It's an indisputable fact that the average NBA player in the '60s was smaller than the average player of today. During the 1961-62 season, for example, there were only three seven-footers in the nine-team league, along with two guys at 6'11" and three at 6'10". Boston and St. Louis topped out at 6'9".
So the big men like Chamberlain had a major advantage, right?
If that were true, we'd be talking about Swede Halbrook, the 7'3" center for the Syracuse Nationals, as the best ever. Surely his massive height advantage over everyone, including Wilt Chamberlain, would have made him the preeminent dominant force in the paint of all time. But we're not talking about Halbrook.
In that '61-'62 season, Halbrook had an appalling .360 field goal percentage and averaged just 6.3 points per game along with a very pedestrian 6.2 rebounds per game. Numbers so poor that his NBA career ended immediately after his sophomore effort.

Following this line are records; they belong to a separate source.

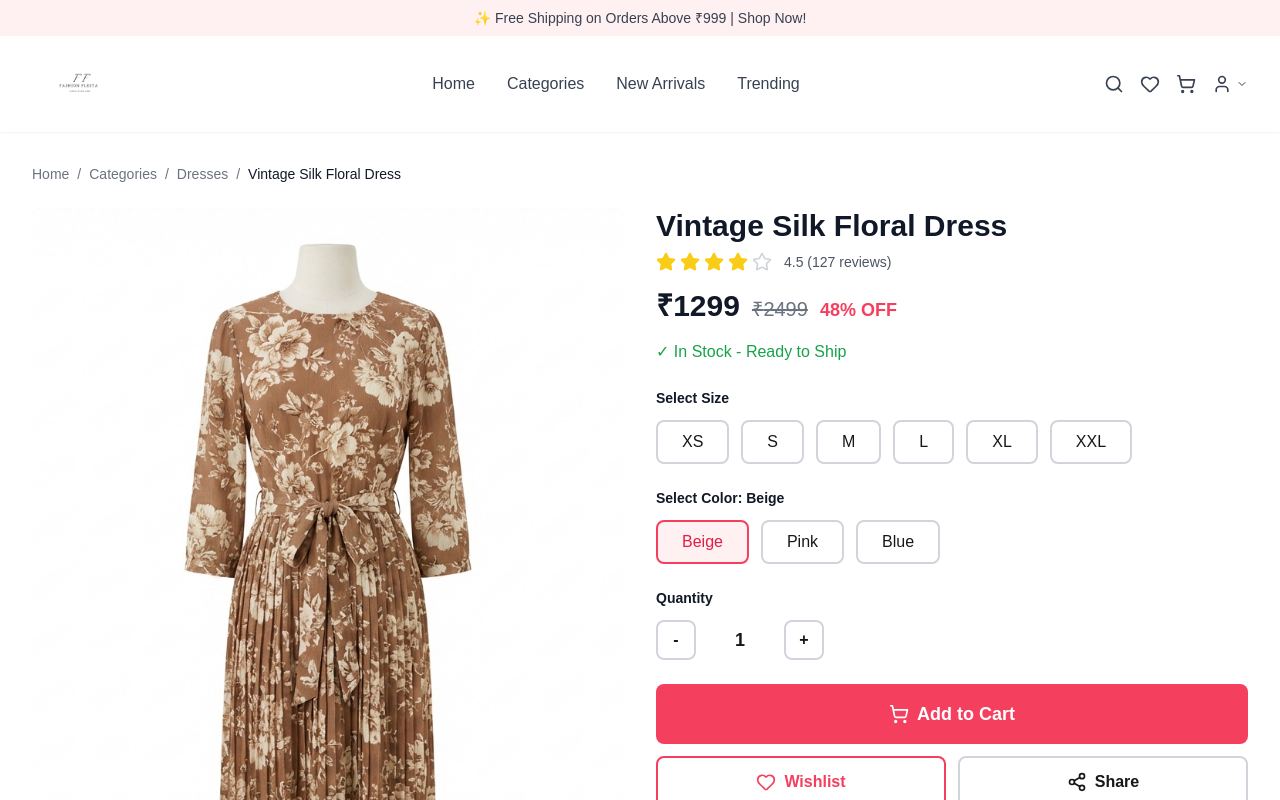
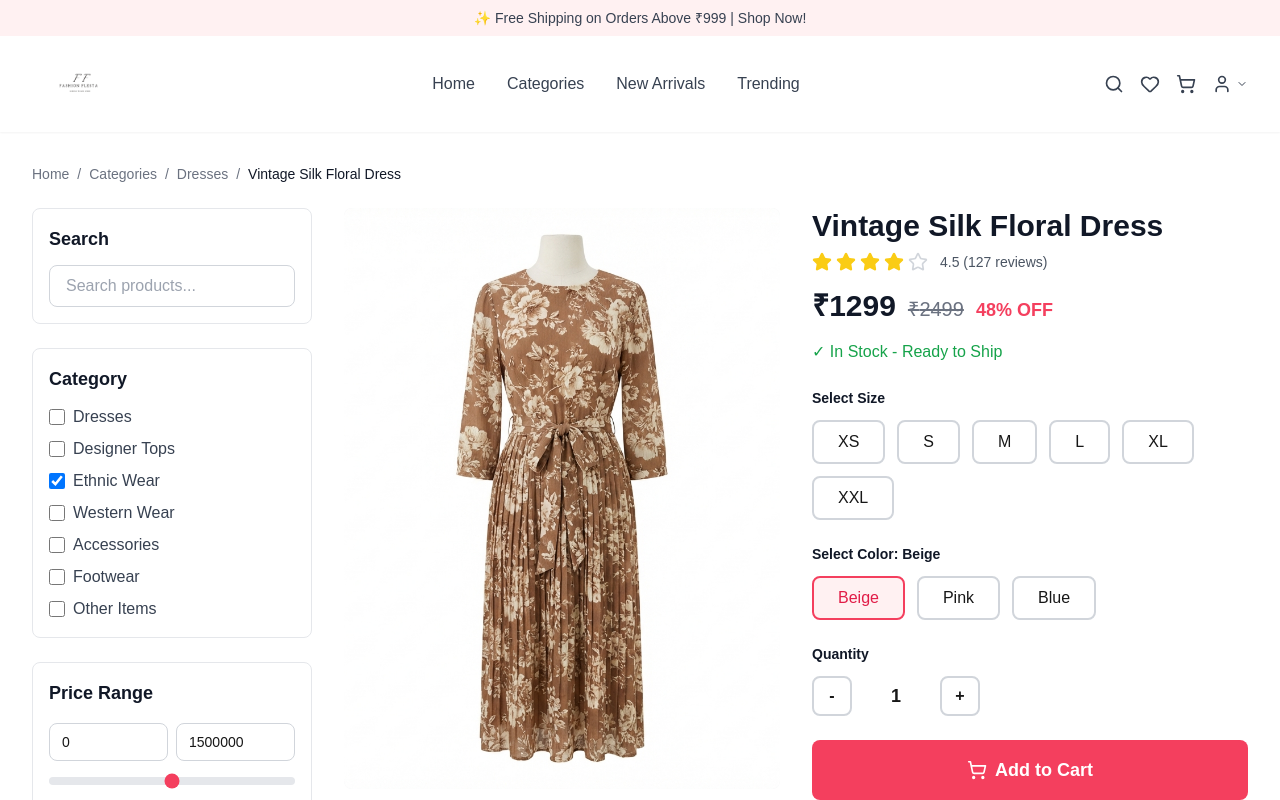
Before and after one commit to Priyanshu8282/Fashion-flesta-website, a Next.js app: page /products/1 in a window 1280 px wide. Shown: the top 800 px of the page. Built offline with nearby package versions, Linux system fonts and the light colour scheme; grey boxes are pictures that could not be loaded.

Commit message:
reponsinves correct

```diff
--- a/app/categories/[category]/page.tsx
+++ b/app/categories/[category]/page.tsx
@@ -338,7 +338,7 @@ export default async function CategoryPage({
         <section className="py-12">
           <div className="max-w-7xl mx-auto px-4 sm:px-6 lg:px-8">
             {products.length > 0 ? (
-              <div className="grid grid-cols-1 sm:grid-cols-2 lg:grid-cols-4 gap-6">
+              <div className="grid grid-cols-2 sm:grid-cols-2 lg:grid-cols-4 gap-4 sm:gap-6">
                 {products.map((product) => (
                   <ProductCard key={product.id} {...product} />
                 ))}
--- a/app/categories/page.tsx
+++ b/app/categories/page.tsx
@@ -208,9 +208,20 @@ export default function AllCategoriesPage() {
       <Header />
 
       <main>
-        {/* Page Header */}
-        <section className="bg-gradient-to-r from-rose-100 to-pink-100 py-12 md:py-16">
-          <div className="max-w-7xl mx-auto px-4 sm:px-6 lg:px-8">
+        {/* Page Header with Banner Image */}
+        <section className="relative bg-gradient-to-r from-rose-100 to-pink-100 py-12 md:py-16 overflow-hidden">
+          {/* Background Banner Image */}
+          <Image
+            src="/categories-banner.png"
+            alt="Shop by Category"
+            fill
+            className="object-cover"
+            priority
+          />
+          {/* Overlay for readability */}
+          <div className="absolute inset-0 bg-gradient-to-r from-rose-100/80 to-pink-100/80" />
+
+          <div className="relative max-w-7xl mx-auto px-4 sm:px-6 lg:px-8">
             <div className="text-center">
               <h1 className="text-4xl md:text-5xl font-bold text-gray-800 mb-4">
                 Shop by Category
@@ -260,7 +271,7 @@ export default function AllCategoriesPage() {
               </div>
 
               {/* Products Grid */}
-              <div className="grid grid-cols-1 sm:grid-cols-2 lg:grid-cols-4 gap-6">
+              <div className="grid grid-cols-2 sm:grid-cols-2 lg:grid-cols-4 gap-4 sm:gap-6">
                 {category.products.map((product) => (
                   <ProductCard key={product.id} {...product} />
                 ))}
--- a/app/page.tsx
+++ b/app/page.tsx
@@ -223,7 +223,7 @@ export default function Home() {
               </p>
             </div>
 
-            <div className="grid grid-cols-1 sm:grid-cols-2 lg:grid-cols-4 gap-6">
+            <div className="grid grid-cols-2 sm:grid-cols-2 lg:grid-cols-4 gap-4 sm:gap-6">
               {featuredProducts.map((product) => (
                 <ProductCard key={product.id} {...product} />
               ))}
@@ -325,7 +325,7 @@ export default function Home() {
               </p>
             </div>
 
-            <div className="grid grid-cols-1 sm:grid-cols-2 lg:grid-cols-4 gap-6">
+            <div className="grid grid-cols-2 sm:grid-cols-2 lg:grid-cols-4 gap-4 sm:gap-6">
               {latestArrivals.map((product) => (
                 <ProductCard key={product.id} {...product} />
               ))}
--- a/app/products/[id]/page.tsx
+++ b/app/products/[id]/page.tsx
@@ -114,8 +114,114 @@ export default function ProductDetailPage({
           <span className="text-gray-900">{product.name}</span>
         </nav>
 
-        {/* Product Main Section */}
-        <div className="grid grid-cols-1 lg:grid-cols-2 gap-8 mb-16">
+        {/* Main Content with Sidebar */}
+        <div className="grid grid-cols-1 lg:grid-cols-4 gap-8 mb-16">
+          {/* Filter Sidebar - Hidden on mobile */}
+          <aside className="hidden lg:block lg:col-span-1 space-y-6">
+            {/* Search */}
+            <div className="bg-white rounded-lg border border-gray-200 p-4">
+              <h3 className="text-lg font-semibold text-gray-900 mb-3">Search</h3>
+              <input
+                type="text"
+                placeholder="Search products..."
+                className="w-full px-4 py-2 border border-gray-300 rounded-lg focus:outline-none focus:ring-2 focus:ring-rose-500"
+              />
+            </div>
+
+            {/* Category Filter */}
+            <div className="bg-white rounded-lg border border-gray-200 p-4">
+              <h3 className="text-lg font-semibold text-gray-900 mb-3">Category</h3>
+              <div className="space-y-2">
+                <label className="flex items-center gap-2 cursor-pointer">
+                  <input
+                    type="checkbox"
+                    className="w-4 h-4 text-rose-500 border-gray-300 rounded focus:ring-rose-500"
+                  />
+                  <span className="text-gray-700">Dresses</span>
+                </label>
+                <label className="flex items-center gap-2 cursor-pointer">
+                  <input
+                    type="checkbox"
+                    className="w-4 h-4 text-rose-500 border-gray-300 rounded focus:ring-rose-500"
+                  />
+                  <span className="text-gray-700">Designer Tops</span>
+                </label>
+                <label className="flex items-center gap-2 cursor-pointer">
+                  <input
+                    type="checkbox"
+                    className="w-4 h-4 text-rose-500 border-gray-300 rounded focus:ring-rose-500"
+                    defaultChecked
+                  />
+                  <span className="text-gray-700">Ethnic Wear</span>
+                </label>
+                <label className="flex items-center gap-2 cursor-pointer">
+                  <input
+                    type="checkbox"
+                    className="w-4 h-4 text-rose-500 border-gray-300 rounded focus:ring-rose-500"
+                  />
+                  <span className="text-gray-700">Western Wear</span>
+                </label>
+                <label className="flex items-center gap-2 cursor-pointer">
+                  <input
+                    type="checkbox"
+                    className="w-4 h-4 text-rose-500 border-gray-300 rounded focus:ring-rose-500"
+                  />
+                  <span className="text-gray-700">Accessories</span>
+                </label>
+                <label className="flex items-center gap-2 cursor-pointer">
+                  <input
+                    type="checkbox"
+                    className="w-4 h-4 text-rose-500 border-gray-300 rounded focus:ring-rose-500"
+                  />
+                  <span className="text-gray-700">Footwear</span>
+                </label>
+                <label className="flex items-center gap-2 cursor-pointer">
+                  <input
+                    type="checkbox"
+                    className="w-4 h-4 text-rose-500 border-gray-300 rounded focus:ring-rose-500"
+                  />
+                  <span className="text-gray-700">Other Items</span>
+                </label>
+              </div>
+            </div>
+
+            {/* Price Range Filter */}
+            <div className="bg-white rounded-lg border border-gray-200 p-4">
+              <h3 className="text-lg font-semibold text-gray-900 mb-4">Price Range</h3>
+              <div className="space-y-4">
+                <div className="grid grid-cols-2 gap-2">
+                  <input
+                    type="number"
+                    placeholder="0"
+                    defaultValue="0"
+                    className="px-3 py-2 border border-gray-300 rounded-lg text-sm focus:outline-none focus:ring-2 focus:ring-rose-500"
+                  />
+                  <input
+                    type="number"
+                    placeholder="1500000"
+                    defaultValue="1500000"
+                    className="px-3 py-2 border border-gray-300 rounded-lg text-sm focus:outline-none focus:ring-2 focus:ring-rose-500"
+                  />
+                </div>
+                <input
+                  type="range"
+                  min="0"
+                  max="1500000"
+                  defaultValue="750000"
+                  className="w-full h-2 bg-gray-200 rounded-lg appearance-none cursor-pointer accent-rose-500"
+                />
+                <div className="flex justify-between text-xs text-gray-600">
+                  <span>₹0</span>
+                  <span>₹15,00,000</span>
+                </div>
+              </div>
+            </div>
+          </aside>
+
+          {/* Product Content - Takes 3 columns on large screens */}
+          <div className="lg:col-span-3">
+            {/* Product Main Section */}
+            <div className="grid grid-cols-1 lg:grid-cols-2 gap-8">
           {/* Image Gallery */}
           <div className="space-y-4">
             {/* Main Image with Zoom */}
@@ -358,10 +464,12 @@ export default function ProductDetailPage({
           <h2 className="text-2xl md:text-3xl font-bold text-gray-900 mb-6">
             You May Also Like
           </h2>
-          <div className="grid grid-cols-1 sm:grid-cols-2 lg:grid-cols-4 gap-6">
+          <div className="grid grid-cols-2 sm:grid-cols-2 lg:grid-cols-4 gap-4 sm:gap-6">
             {relatedProducts.map((product) => (
               <ProductCard key={product.id} {...product} />
             ))}
+          </div>
+        </div>
           </div>
         </div>
       </main>
--- a/app/wishlist/page.tsx
+++ b/app/wishlist/page.tsx
@@ -64,7 +64,7 @@ export default function WishlistPage() {
         </div>
 
         {/* Wishlist Items Grid */}
-        <div className="grid grid-cols-1 sm:grid-cols-2 lg:grid-cols-4 gap-6">
+        <div className="grid grid-cols-2 sm:grid-cols-2 lg:grid-cols-4 gap-4 sm:gap-6">
           {wishlist.map((item) => (
             <ProductCard
               key={item.id}
--- a/components/CategorySlider.tsx
+++ b/components/CategorySlider.tsx
@@ -26,8 +26,8 @@ export default function CategorySlider({ categories }: CategorySliderProps) {
     <div className="category-slider">
       <Swiper
         modules={[Navigation, Pagination, Autoplay]}
-        spaceBetween={30}
-        slidesPerView={1}
+        spaceBetween={20}
+        slidesPerView={2}
         navigation
         pagination={{ clickable: true }}
         autoplay={{
```
Also changed, not shown: app/new-arrivals/page.tsx (+15 -4 lines), app/trending/page.tsx (+15 -4 lines), components/HeroSlider.tsx (+5 -5 lines), public/ff-logo.png (added).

The other seven-footer that season, Walter Dukes, wasn't much better for Detroit. With an equally poor .396 shooting percentage, Dukes managed just 9.4 points per game and 10.4 rebounds in the '61-'62 season. Not exactly the kind of domination one would expect from a player who is as much as three or four inches taller than the next tallest guy on the floor most nights.
The fact of the matter is that height is an asset on the basketball court, but it isn't the be-all and end-all. There weren't a lot of giants in the NBA because the true big men simply weren't very good players. They were slow, they were awkward and they fatigued quickly.
With the exception of 6'11" Walt Bellamy, there wasn't a big center in the league who could be counted on to lead his team in scoring night after night.
Chamberlain changed all that.
Here was a guy who was able to use his size in a way no one else could. He could move like a guard, he could finish around the rim, he could rebound, and he seemingly never ran out of gas. He created a need for similar big men that would go largely unfulfilled for quite a few years until Lew Alcindor began his career with the Milwaukee Bucks in the 1969-70 season.
In the meantime, Wilt was simply playing a game that no one else had ever seen and that no one knew how to deal with.
Modern centers, like Shaquille O'Neal, David Robinson, Tim Duncan, Hakeem Olajuwon and Dwight Howard, exist because Chamberlain set the standard and created the stereotype. Before Wilt, there simply was no such thing.